## Work item
Please keep the images out and set down the data exactly as given.

⟨

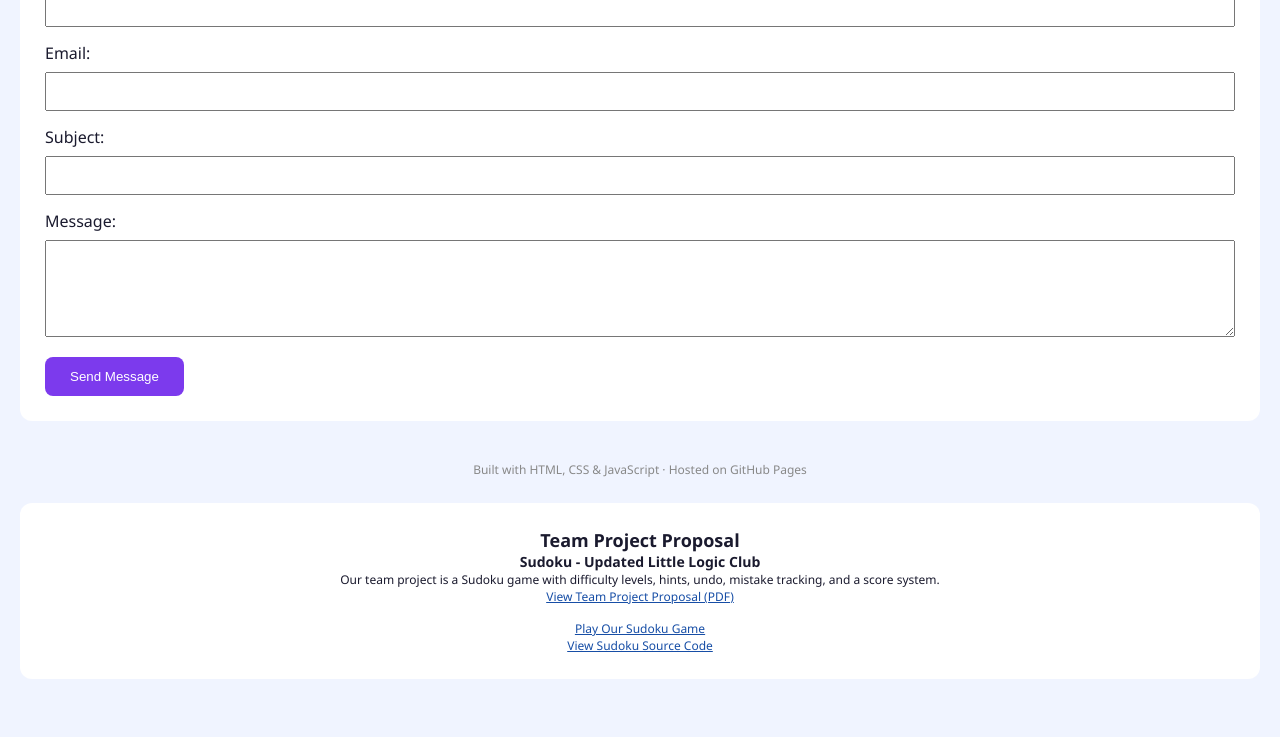
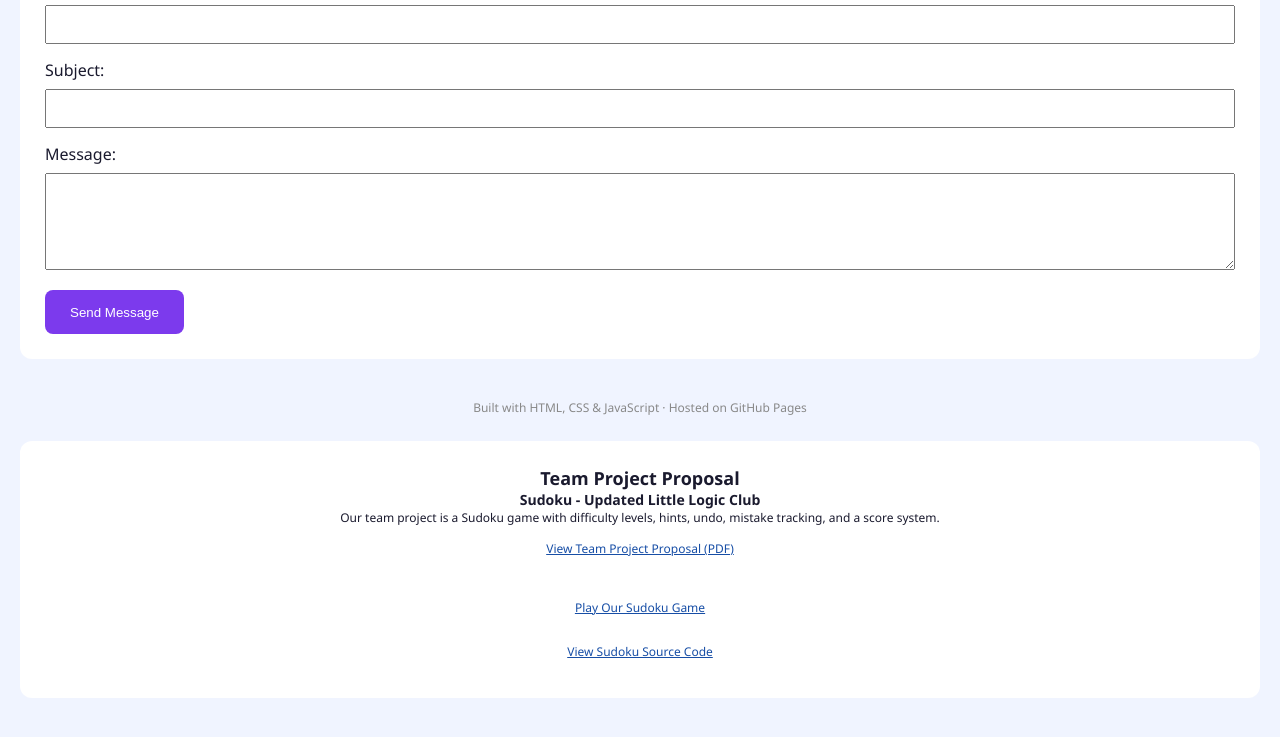
Before and after one commit to yaminkywatkhaing1422001-create/week1, a plain HTML site: page week5/index.html in a window 1280 px wide. Shown: the part 843-1580 px from the top of the page. Drawn offline with Linux system fonts and the light colour scheme.

Commit message:
Enhance accessibility in index.html
Added accessibility improvements including color adjustments and minimum size for interactive elements.

```diff
--- a/week5/index.html
+++ b/week5/index.html
@@ -84,7 +84,40 @@ header p {
   color: #174ea6;
 }
 
-</style>
+
+ /* Accessibility improvements */
+body {
+  color: #1a1a2e;
+}
+
+header p {
+  color: #ffffff;
+  opacity: 1;
+}
+
+#team-project,
+#team-project h2,
+#team-project h3,
+#team-project p {
+  color: #1a1a2e;
+}
+
+#team-project a {
+  color: #174ea6;
+}
+
+a, button {
+  min-height: 44px;
+  min-width: 44px;
+}
+
+a {
+  display: inline-flex;
+  align-items: center;
+  padding: 8px;
+}
+
+ </style>
 </head>
 <body>
 
```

⟩

## Reply
Before and after one commit to yaminkywatkhaing1422001-create/week1, a plain HTML site: page week5/index.html in a window 1280 px wide. Shown: the part 843-1580 px from the top of the page. Drawn offline with Linux system fonts and the light colour scheme.

Commit message:
Enhance accessibility in index.html
Added accessibility improvements including color adjustments and minimum size for interactive elements.

```diff
--- a/week5/index.html
+++ b/week5/index.html
@@ -84,7 +84,40 @@ header p {
   color: #174ea6;
 }
 
-</style>
+
+ /* Accessibility improvements */
+body {
+  color: #1a1a2e;
+}
+
+header p {
+  color: #ffffff;
+  opacity: 1;
+}
+
+#team-project,
+#team-project h2,
+#team-project h3,
+#team-project p {
+  color: #1a1a2e;
+}
+
+#team-project a {
+  color: #174ea6;
+}
+
+a, button {
+  min-height: 44px;
+  min-width: 44px;
+}
+
+a {
+  display: inline-flex;
+  align-items: center;
+  padding: 8px;
+}
+
+ </style>
 </head>
 <body>
 
```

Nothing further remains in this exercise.